His device is about an inch and a half square and plugs into a rechargeable lithium ion battery pack about the size of two stacked decks of cards. Samuels hopes to continue to shrink the device and improve its power efficiency to create a unit that can fit into a compression wrap, providing a single, integrated ulcer treatment patients can use at home.
Researchers don't know how exactly the ultrasound patch speeds healing.
“The identification of the mechanism by which this process works is still very much a mystery,” explained Dr. Hector Lopez, Program Director for Diagnostic and Therapeutic Ultrasound at the National Institute of Biomedical Imaging and Bioengineering, in an interview with Healthline. “The problem with that is, until these mechanisms are very well understood, it's very hard to control them. The forces created by ultrasound can be quite destructive if not in the right hands or not fully understood.”

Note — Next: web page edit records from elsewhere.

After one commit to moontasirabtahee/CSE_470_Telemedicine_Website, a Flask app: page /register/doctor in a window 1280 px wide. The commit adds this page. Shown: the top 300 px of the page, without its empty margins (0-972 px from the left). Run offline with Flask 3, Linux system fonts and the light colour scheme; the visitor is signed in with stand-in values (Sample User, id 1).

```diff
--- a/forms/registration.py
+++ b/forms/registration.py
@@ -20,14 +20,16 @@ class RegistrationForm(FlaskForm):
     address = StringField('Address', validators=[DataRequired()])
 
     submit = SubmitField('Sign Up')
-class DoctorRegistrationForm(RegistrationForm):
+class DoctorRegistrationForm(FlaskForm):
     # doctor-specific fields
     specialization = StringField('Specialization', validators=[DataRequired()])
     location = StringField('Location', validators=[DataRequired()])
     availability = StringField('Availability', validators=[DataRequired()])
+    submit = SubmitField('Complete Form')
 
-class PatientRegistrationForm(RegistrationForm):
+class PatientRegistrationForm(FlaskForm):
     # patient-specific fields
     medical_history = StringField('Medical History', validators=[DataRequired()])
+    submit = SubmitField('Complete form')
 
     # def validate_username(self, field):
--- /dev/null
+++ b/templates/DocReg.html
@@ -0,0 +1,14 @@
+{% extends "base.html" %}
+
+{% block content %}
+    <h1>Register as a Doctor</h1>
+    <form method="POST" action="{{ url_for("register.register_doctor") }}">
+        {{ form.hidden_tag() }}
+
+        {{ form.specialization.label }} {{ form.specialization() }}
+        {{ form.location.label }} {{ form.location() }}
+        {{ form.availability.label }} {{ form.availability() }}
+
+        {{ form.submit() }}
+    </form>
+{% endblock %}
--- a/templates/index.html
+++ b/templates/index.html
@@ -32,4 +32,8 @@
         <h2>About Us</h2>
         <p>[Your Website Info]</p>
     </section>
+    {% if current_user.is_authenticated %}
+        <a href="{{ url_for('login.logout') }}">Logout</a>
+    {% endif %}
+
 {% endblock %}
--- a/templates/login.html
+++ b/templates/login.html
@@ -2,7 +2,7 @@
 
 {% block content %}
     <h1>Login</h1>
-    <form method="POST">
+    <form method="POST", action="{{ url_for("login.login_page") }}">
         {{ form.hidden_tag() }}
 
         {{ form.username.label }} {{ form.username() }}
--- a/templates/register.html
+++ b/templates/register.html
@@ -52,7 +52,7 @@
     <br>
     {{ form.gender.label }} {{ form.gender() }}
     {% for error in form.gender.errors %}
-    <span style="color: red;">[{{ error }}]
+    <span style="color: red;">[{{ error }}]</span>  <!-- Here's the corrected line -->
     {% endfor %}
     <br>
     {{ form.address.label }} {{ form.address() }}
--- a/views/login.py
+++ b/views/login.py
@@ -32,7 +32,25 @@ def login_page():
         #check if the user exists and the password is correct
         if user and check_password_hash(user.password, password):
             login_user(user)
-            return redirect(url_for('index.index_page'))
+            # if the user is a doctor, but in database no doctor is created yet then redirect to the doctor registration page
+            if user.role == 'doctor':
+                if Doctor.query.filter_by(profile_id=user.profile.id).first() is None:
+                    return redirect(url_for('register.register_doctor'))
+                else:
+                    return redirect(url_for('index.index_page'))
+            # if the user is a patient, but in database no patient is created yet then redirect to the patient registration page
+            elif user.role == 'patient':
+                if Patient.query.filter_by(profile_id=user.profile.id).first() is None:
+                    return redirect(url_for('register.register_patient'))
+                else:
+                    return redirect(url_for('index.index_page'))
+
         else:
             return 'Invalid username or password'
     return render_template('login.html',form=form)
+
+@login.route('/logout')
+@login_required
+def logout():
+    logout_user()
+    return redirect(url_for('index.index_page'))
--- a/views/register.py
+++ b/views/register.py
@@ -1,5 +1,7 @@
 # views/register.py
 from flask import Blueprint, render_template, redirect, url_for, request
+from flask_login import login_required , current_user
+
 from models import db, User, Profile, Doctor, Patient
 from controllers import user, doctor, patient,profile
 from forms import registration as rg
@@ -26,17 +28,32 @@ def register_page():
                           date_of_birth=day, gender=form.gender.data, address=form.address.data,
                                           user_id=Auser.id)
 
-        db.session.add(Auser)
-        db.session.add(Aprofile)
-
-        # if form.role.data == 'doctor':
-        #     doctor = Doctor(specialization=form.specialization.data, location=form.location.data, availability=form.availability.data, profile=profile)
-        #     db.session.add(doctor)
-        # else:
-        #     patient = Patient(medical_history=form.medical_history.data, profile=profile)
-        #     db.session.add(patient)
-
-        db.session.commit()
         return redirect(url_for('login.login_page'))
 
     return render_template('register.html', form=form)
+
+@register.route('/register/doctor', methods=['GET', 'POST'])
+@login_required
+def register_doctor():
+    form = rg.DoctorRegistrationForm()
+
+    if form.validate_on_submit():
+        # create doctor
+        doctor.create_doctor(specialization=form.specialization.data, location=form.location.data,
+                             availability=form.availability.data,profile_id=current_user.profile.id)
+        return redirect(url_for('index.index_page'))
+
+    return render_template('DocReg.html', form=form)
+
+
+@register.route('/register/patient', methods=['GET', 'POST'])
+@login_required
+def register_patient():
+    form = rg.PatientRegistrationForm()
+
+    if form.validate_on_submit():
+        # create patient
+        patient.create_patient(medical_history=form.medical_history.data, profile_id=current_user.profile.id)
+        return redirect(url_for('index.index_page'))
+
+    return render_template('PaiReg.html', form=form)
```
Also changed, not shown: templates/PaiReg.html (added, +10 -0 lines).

The scientists also need to fine-tune the dosage of ultrasound patients are given. The test group that received a 20kHz ultrasound for 15 minutes saw their wounds heal completely, while another group that received a 20kHz stimulation for 45 minutes only saw a partial improvement.
"We were surprised that the group receiving 45 minutes of treatment didn't achieve the same benefits as the 15 minute group, but sometimes we learn that more is not always better," said Samuels in a press release. "There may be a dosing effect."

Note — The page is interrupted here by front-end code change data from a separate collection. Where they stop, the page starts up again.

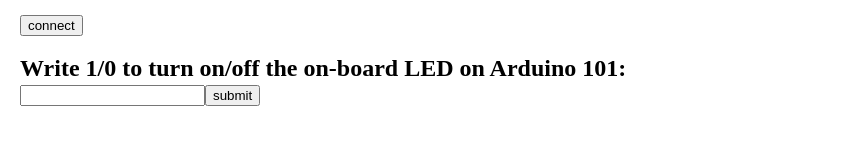
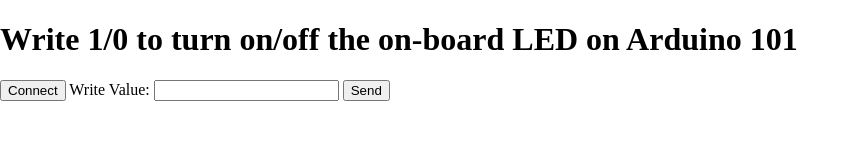
Before and after one commit to yining1023/p5-ble-examples-archived, a website: page p5_sketches/example3-arduino101-led-write/index.html in a window 1280 px wide. Shown: the whole page, without its empty margins (0-859 px from the left). Drawn offline with nearby package versions, Linux system fonts and the light colour scheme; some packages are replaced by stand-ins of ours.

Commit message:
updating led example

```diff
--- a/p5_sketches/example3-arduino101-led-write/index.html
+++ b/p5_sketches/example3-arduino101-led-write/index.html
@@ -2,14 +2,19 @@
 <html lang="en">
   <head>
     <meta charset="utf-8">
-    <title>BLE</title>
-    <script src="https://cdnjs.cloudflare.com/ajax/libs/p5.js/0.5.4/p5.min.js"></script>
-    <script src="https://cdnjs.cloudflare.com/ajax/libs/p5.js/0.5.4/addons/p5.dom.min.js"></script>
-    <script src="https://cdnjs.cloudflare.com/ajax/libs/p5.js/0.5.4/addons/p5.sound.min.js"></script>
+    <title>Arduino 101 BLE LED</title>
     <link rel="stylesheet" type="text/css" href="style.css">
   </head>
 
   <body>
+    <h1>Write 1/0 to turn on/off the on-board LED on Arduino 101</h1>
+
+    <button onclick="connectBLE()">Connect</button>
+
+    Write Value: <input type="text" name="writeValue" id="input-box">
+
+    <button onclick="writeToBLE()">Send</button>
+
     <script src="main.js"></script>
   </body>
 </html>
--- a/p5_sketches/example3-arduino101-led-write/main.js
+++ b/p5_sketches/example3-arduino101-led-write/main.js
@@ -1,9 +1,9 @@
 const serviceUuid = "19b10000-e8f2-537e-4f6c-d104768a1214"; // lowercase hex characters e.g. '00001234-0000-1000-8000-00805f9b34fb'
 const name = 'LEDCB';
 
-var ledCharacteristic;
+var ledCharacteristic, input, connectButton, writeButton;
 
-function connect() {
+function connectBLE() {
   let options = {
     filters: [{
       services: [serviceUuid],
@@ -27,52 +27,15 @@
     })
     .then(characteristics => {
       console.log('Got LED Characteristic');
-
       ledCharacteristic = characteristics[0];
-
-      // write 0/1 to led every 1 second
-      // let byte = 0;
-      // let bufferToSend = Uint8Array.of(byte);
-      // console.log('bufferToSend: ', bufferToSend);
-
-      // setInterval(function() {
-      //    byte ^= 1;
-      //    bufferToSend = Uint8Array.of(byte);
-      //    ledCharacteristic.writeValue(bufferToSend);
-      // }, 1000);
-
     })
     .catch(error => {
       console.log('Argh! ' + error);
     });
-  }
-
-
-var input, connectButton, writeButton, intro;
-
-function setup() {
-  noCanvas();
-
-  connectButton = createButton('connect');
-  connectButton.position(20, 15);
-  connectButton.mousePressed(connect);
-
-  input = createInput();
-  input.position(20, 85);
-
-  writeButton = createButton('submit');
-  writeButton.position(input.x + input.width, 85);
-  writeButton.mousePressed(writeToBle);
-
-  intro = createElement('h2', 'Write 1/0 to turn on/off the on-board LED on Arduino 101:');
-  intro.position(20, 35);
-
-  textAlign(CENTER);
-  textSize(50);
 }
 
-function writeToBle() {
-  var inputValue = input.value();
+function writeToBLE() {
+  let inputValue = document.getElementById('input-box').value;
 
   let bufferToSend = Uint8Array.of(inputValue);
   ledCharacteristic.writeValue(bufferToSend);
```
Also changed, not shown: 1 other file.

The technology also holds promise for healing other types of external wounds. “Chronic wounds are the most difficult wounds to heal,” Lopez said. “The reason they're called 'chronic' is that for some people, they don't heal for a very long time, or don't heal at all. If you can help heal these with ultrasounds, you would think that with ordinary wounds, this would work just as well, if not better.”
Fortunately, the U.S. Food and Drug Administration (FDA) doesn’t need scientists to be able to fully explain a new medical device in order to approve it for use—they only need evidence that the device works and doesn’t cause harm. Samuels hopes to have the device approved, licensed, and cheaply available within five to seven years.
This research was publicly funded by the NIBIB, a division of the National Institutes of Health.